Content starts
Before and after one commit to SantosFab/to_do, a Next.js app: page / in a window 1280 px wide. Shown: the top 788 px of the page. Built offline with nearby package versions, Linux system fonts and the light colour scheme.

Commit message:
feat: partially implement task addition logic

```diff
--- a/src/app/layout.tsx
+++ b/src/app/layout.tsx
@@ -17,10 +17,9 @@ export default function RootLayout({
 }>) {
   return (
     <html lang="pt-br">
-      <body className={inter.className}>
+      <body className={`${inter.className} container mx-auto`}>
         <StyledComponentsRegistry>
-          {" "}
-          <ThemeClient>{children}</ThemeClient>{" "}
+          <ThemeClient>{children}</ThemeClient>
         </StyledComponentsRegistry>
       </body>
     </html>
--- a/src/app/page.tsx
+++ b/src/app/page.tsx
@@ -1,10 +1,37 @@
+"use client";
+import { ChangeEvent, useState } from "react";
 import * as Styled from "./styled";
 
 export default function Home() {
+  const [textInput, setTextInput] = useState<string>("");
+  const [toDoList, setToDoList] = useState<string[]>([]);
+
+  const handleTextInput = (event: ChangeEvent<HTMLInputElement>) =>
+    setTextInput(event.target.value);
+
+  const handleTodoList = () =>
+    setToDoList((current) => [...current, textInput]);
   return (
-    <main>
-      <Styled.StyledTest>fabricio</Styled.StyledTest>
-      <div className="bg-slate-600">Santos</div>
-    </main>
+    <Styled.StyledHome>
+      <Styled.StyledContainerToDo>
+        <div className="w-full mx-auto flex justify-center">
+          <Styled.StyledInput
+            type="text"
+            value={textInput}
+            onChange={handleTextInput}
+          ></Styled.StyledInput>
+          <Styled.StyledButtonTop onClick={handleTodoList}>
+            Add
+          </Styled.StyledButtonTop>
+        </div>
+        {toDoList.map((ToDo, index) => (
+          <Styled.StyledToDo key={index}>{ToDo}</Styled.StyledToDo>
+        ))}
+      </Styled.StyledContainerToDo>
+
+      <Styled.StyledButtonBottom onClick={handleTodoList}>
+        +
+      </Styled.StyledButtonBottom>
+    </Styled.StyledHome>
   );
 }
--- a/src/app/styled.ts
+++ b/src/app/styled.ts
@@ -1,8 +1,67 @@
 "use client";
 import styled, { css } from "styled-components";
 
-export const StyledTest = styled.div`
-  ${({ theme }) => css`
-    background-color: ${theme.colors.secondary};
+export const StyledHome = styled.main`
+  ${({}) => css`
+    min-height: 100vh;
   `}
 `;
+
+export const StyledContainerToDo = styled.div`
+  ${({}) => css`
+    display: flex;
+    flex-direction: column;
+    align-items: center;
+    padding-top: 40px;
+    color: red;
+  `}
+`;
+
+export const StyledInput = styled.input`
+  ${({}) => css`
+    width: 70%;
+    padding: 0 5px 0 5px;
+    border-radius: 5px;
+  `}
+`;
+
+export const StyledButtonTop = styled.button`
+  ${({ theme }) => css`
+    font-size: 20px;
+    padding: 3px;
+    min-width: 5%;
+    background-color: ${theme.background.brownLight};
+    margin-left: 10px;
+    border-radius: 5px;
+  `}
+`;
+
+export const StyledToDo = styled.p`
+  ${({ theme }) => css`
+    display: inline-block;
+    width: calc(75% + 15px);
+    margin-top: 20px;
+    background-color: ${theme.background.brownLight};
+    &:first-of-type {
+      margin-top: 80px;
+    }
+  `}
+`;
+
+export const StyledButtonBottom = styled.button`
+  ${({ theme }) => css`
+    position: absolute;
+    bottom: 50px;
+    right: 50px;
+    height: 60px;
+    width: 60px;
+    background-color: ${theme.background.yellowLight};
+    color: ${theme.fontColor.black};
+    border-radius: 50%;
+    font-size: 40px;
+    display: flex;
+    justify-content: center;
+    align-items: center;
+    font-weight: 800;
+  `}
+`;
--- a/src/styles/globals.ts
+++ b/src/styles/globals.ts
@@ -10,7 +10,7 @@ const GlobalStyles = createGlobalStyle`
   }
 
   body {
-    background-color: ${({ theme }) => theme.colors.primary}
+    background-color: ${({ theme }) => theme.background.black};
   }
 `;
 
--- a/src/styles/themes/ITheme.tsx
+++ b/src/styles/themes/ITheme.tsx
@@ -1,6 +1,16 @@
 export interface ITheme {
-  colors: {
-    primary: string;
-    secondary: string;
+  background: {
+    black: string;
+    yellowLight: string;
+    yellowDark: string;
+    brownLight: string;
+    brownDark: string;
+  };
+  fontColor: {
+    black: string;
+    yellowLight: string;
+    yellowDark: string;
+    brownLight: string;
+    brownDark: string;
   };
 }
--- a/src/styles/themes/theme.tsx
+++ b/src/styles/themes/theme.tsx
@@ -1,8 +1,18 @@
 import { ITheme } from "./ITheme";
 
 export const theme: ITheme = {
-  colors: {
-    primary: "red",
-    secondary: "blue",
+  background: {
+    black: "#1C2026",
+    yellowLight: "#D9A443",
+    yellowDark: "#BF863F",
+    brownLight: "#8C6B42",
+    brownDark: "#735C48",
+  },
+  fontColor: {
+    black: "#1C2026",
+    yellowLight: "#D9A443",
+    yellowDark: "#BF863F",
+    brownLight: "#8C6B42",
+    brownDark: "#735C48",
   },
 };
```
Content ends
Exercise goal:
Copy each line in the entries above where "export" turns up.

Expected output:
@@ -17,10 +17,9 @@ export default function RootLayout({
 export default function Home() {
-export const StyledTest = styled.div`
+export const StyledHome = styled.main`
+export const StyledContainerToDo = styled.div`
+export const StyledInput = styled.input`
+export const StyledButtonTop = styled.button`
+export const StyledToDo = styled.p`
+export const StyledButtonBottom = styled.button`
 export interface ITheme {
 export const theme: ITheme = {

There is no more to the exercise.